In the summer of 1939, as Britain prepares for war with air-raid drills and trench digging in Hyde Park, in the depths of rural Suffolk, an excavation of a very different kind is about to shake up Europe’s perception of its history just as much as the impending war. When local landowner, Edith Pretty, employs archaeologist, Basil Brown to excavate a series of large earth mounds on her land, little can any of them know that they are about to re-illuminate the Dark Ages. As history goes into overdrive around them, and those drawn together at Sutton Hoo become involved in their own emotional upheavals, gradually, painstakingly, with many setbacks and a few blinding revelations, one of the most important, enigmatic and beautiful archaeological discoveries of modern times is laid bare.
The discovery of the Anglo Saxon ship burial at Sutton Hoo in the Deben valley hardly needs the attentions of a novelist to make it any more dramatic than it was. A visit to the site and a tour of its treasures make the hackles rise; you instinctively know you are in the presence of something magical. That said, John Preston has written a wonderful novel about it, excavating the lives of those involved with as much care and precision as they applied to the dig and fashioning from them a small jewel of a book. Not a word is out of place in his meticulously observed account of these variously repressed lives, of Edith’s anxiety for her solitary young son as her health fails, or Basil’s inability to express any feeling at all, or brilliant young Peggy Piggot’s reluctance to step out of the shadow of her husband and former professor.

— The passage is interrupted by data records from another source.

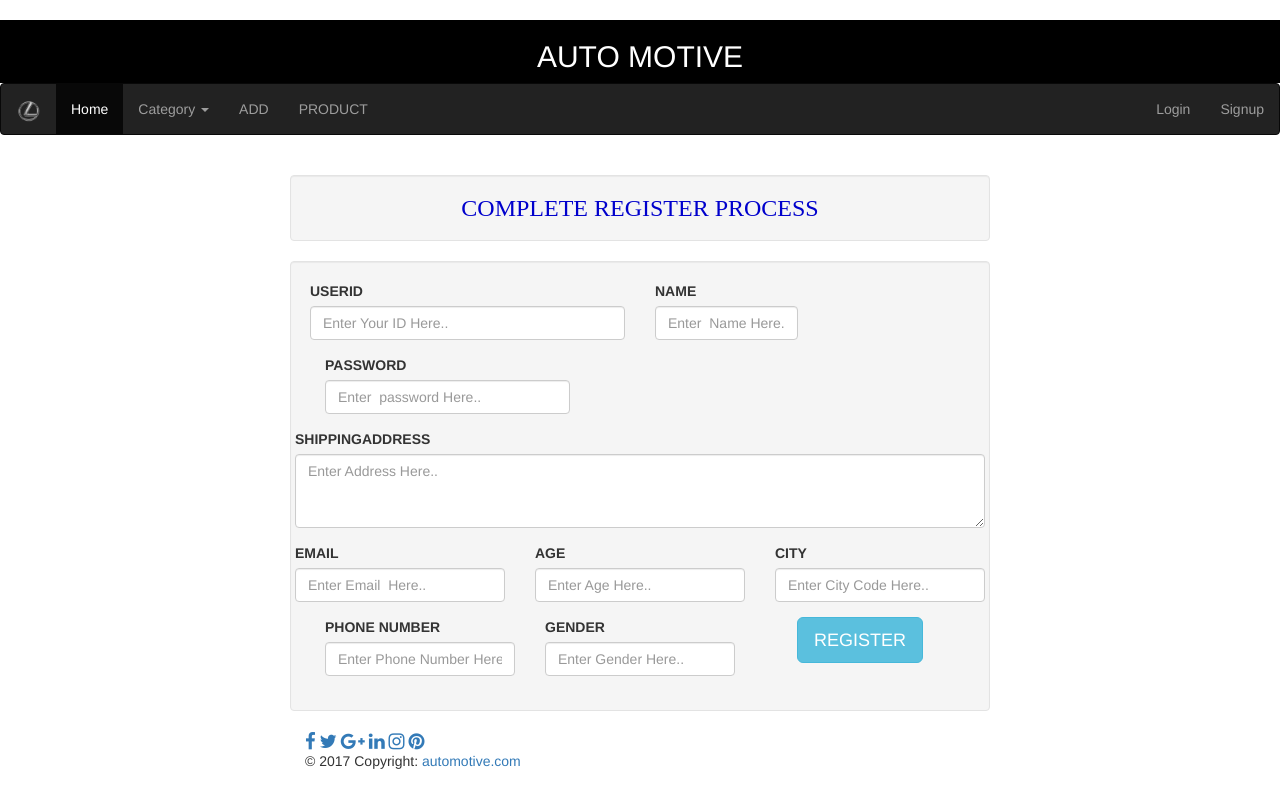
Repository: kavintech/DTProject
Page: http://localhost/Ecommerce_frontend/WEB-INF/views/registerpage.jsp
The author's editor kept a copy of each file at every save. The page is drawn from the files as they stood at one save, then again after the next save.
The browser window is 1280 px wide. The pictures show the whole page.
Some web libraries are served in a nearby version. The page is served by Tomcat 9. Nobody is signed in. The template is opened directly, without the code that normally fills it, so the values that code supplies are empty.

Above is the page before, as saved 2017-11-27 07:32:43.

After the next save:
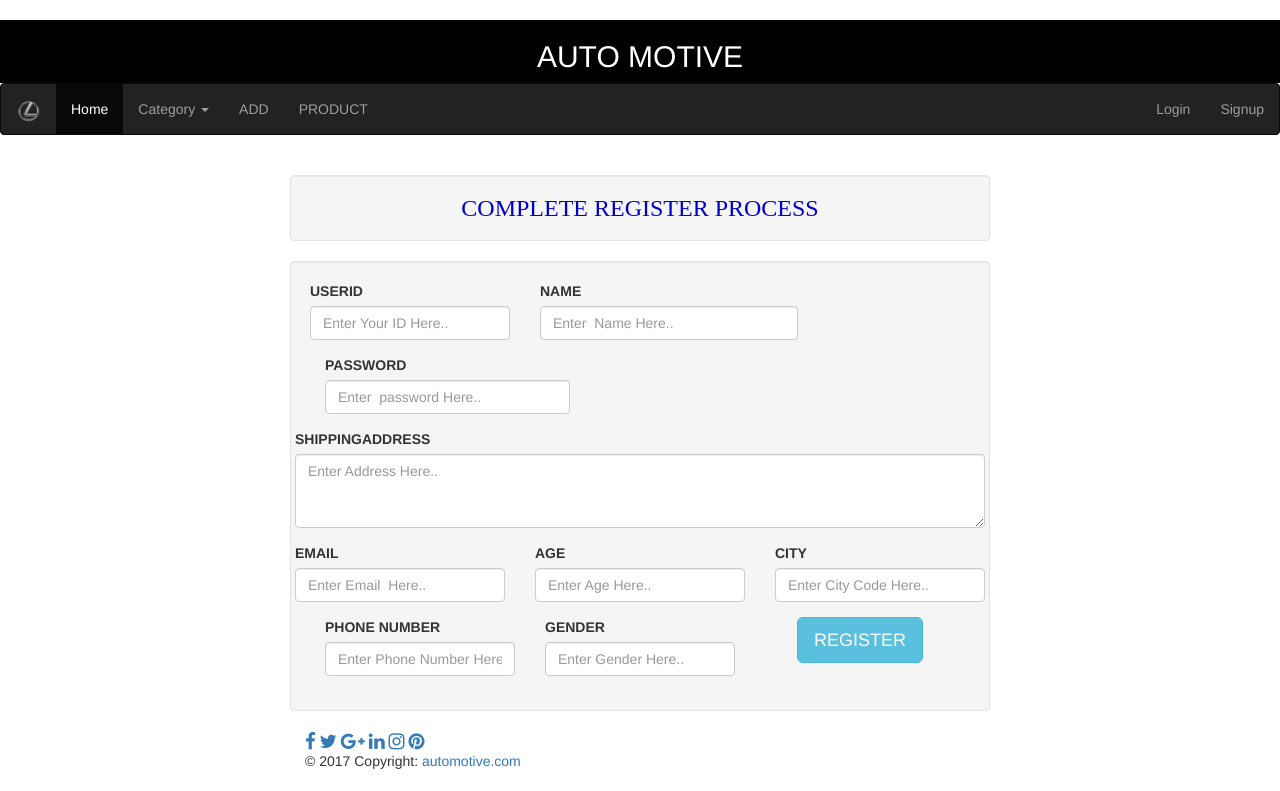
Saved 23 s later.
--- a/Ecommerce_frontend/src/main/webapp/WEB-INF/views/registerpage.jsp
+++ b/Ecommerce_frontend/src/main/webapp/WEB-INF/views/registerpage.jsp
@@ -28,12 +28,12 @@
 				<form  action="registerpage" method="post">
 					<div class="col-sm-12">
 						<div class="row">
-							<div class="col-sm-6 form-group">
+							<div class="col-sm-4 form-group">
 
 								<label>USERID</label>
 								<input type="text" placeholder="Enter Your ID Here.." class="form-control" pattern="[0-9]+" required name="userid">
 							</div>
-							<div class="col-sm-3 form-group">
+							<div class="col-sm-5 form-group">
 								<label>NAME</label>
 								<input type="text" placeholder="Enter  Name Here.." class="form-control" pattern="^[a-zA-Z][a-zA-Z0-9-_\.]{1,20}$" required name="username">
 							</div>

None of these individual stories ends happily because they are all drawn from life, but what a legacy they left us, and what a skilful tribute Preston has paid them in this almost perfect novel.